**What you are asked to do:** Please reproduce all entries word for word, leaving every image behind.

Segment Start: Supplied records

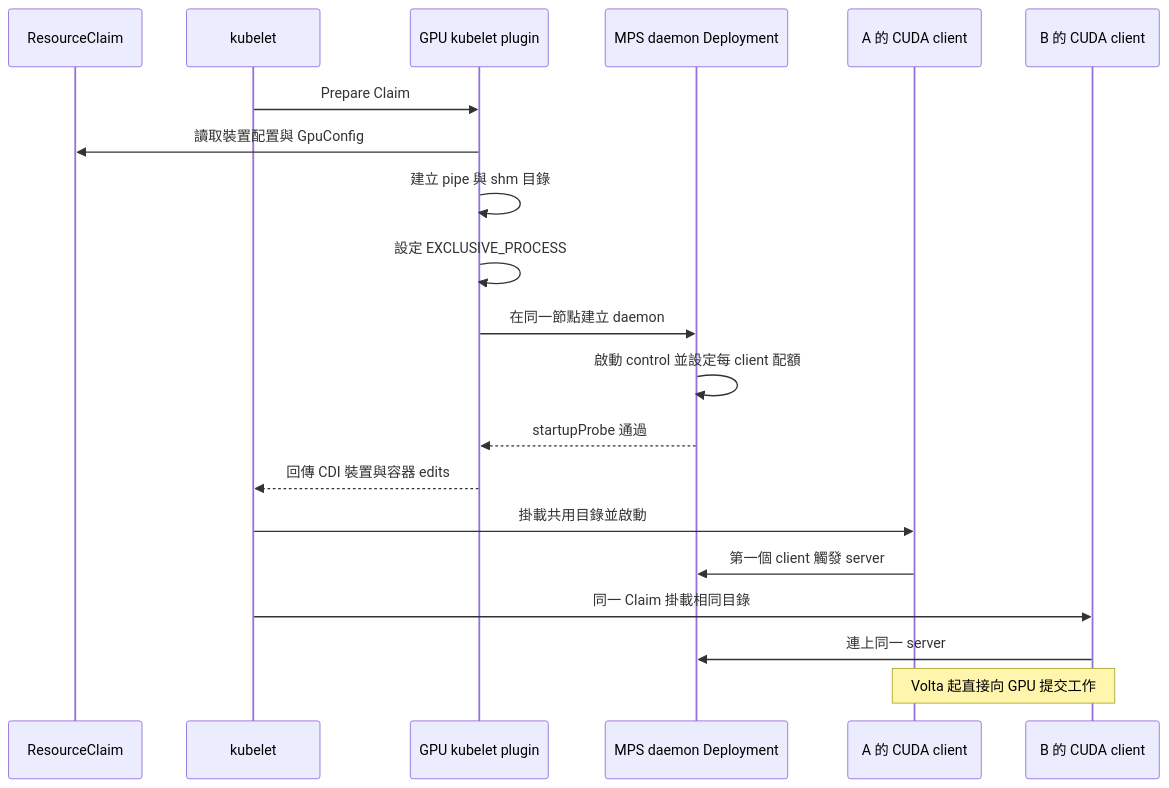
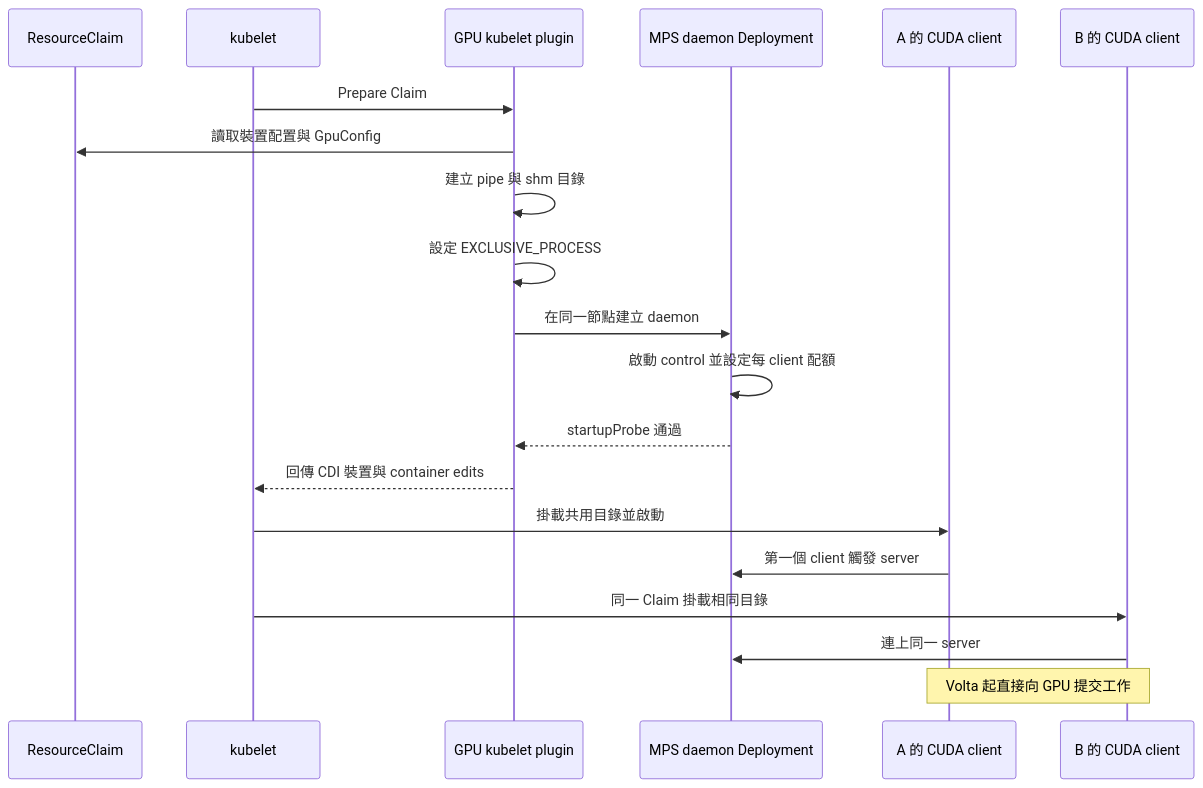
The fourth of 4 diagrams in book/04-isolation/mps.md (Daniel77871/dra-gpu-sharing-in-practice), drawn with Mermaid before and after one commit. The commit also changed other lines of this file and 80 other files, not shown here.

````diff
--- a/book/04-isolation/mps.md
+++ b/book/04-isolation/mps.md
@@ -160,22 +160,22 @@
 ```mermaid
 sequenceDiagram
   participant C as ResourceClaim
   participant K as kubelet
   participant P as GPU kubelet plugin
   participant D as MPS daemon Deployment
   participant A as A 的 CUDA client
   participant B as B 的 CUDA client
   K->>P: Prepare Claim
   P->>C: 讀取裝置配置與 GpuConfig
   P->>P: 建立 pipe 與 shm 目錄
   P->>P: 設定 EXCLUSIVE_PROCESS
   P->>D: 在同一節點建立 daemon
   D->>D: 啟動 control 並設定每 client 配額
   D-->>P: startupProbe 通過
-  P-->>K: 回傳 CDI 裝置與容器 edits
+  P-->>K: 回傳 CDI 裝置與 container edits
   K->>A: 掛載共用目錄並啟動
   A->>D: 第一個 client 觸發 server
   K->>B: 同一 Claim 掛載相同目錄
   B->>D: 連上同一 server
   Note over A,B: Volta 起直接向 GPU 提交工作
 ```
````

Segment End: Supplied records

**Solution:**
The fourth of 4 diagrams in book/04-isolation/mps.md (Daniel77871/dra-gpu-sharing-in-practice), drawn with Mermaid before and after one commit. The commit also changed other lines of this file and 80 other files, not shown here.

````diff
--- a/book/04-isolation/mps.md
+++ b/book/04-isolation/mps.md
@@ -160,22 +160,22 @@
 ```mermaid
 sequenceDiagram
   participant C as ResourceClaim
   participant K as kubelet
   participant P as GPU kubelet plugin
   participant D as MPS daemon Deployment
   participant A as A 的 CUDA client
   participant B as B 的 CUDA client
   K->>P: Prepare Claim
   P->>C: 讀取裝置配置與 GpuConfig
   P->>P: 建立 pipe 與 shm 目錄
   P->>P: 設定 EXCLUSIVE_PROCESS
   P->>D: 在同一節點建立 daemon
   D->>D: 啟動 control 並設定每 client 配額
   D-->>P: startupProbe 通過
-  P-->>K: 回傳 CDI 裝置與容器 edits
+  P-->>K: 回傳 CDI 裝置與 container edits
   K->>A: 掛載共用目錄並啟動
   A->>D: 第一個 client 觸發 server
   K->>B: 同一 Claim 掛載相同目錄
   B->>D: 連上同一 server
   Note over A,B: Volta 起直接向 GPU 提交工作
 ```
````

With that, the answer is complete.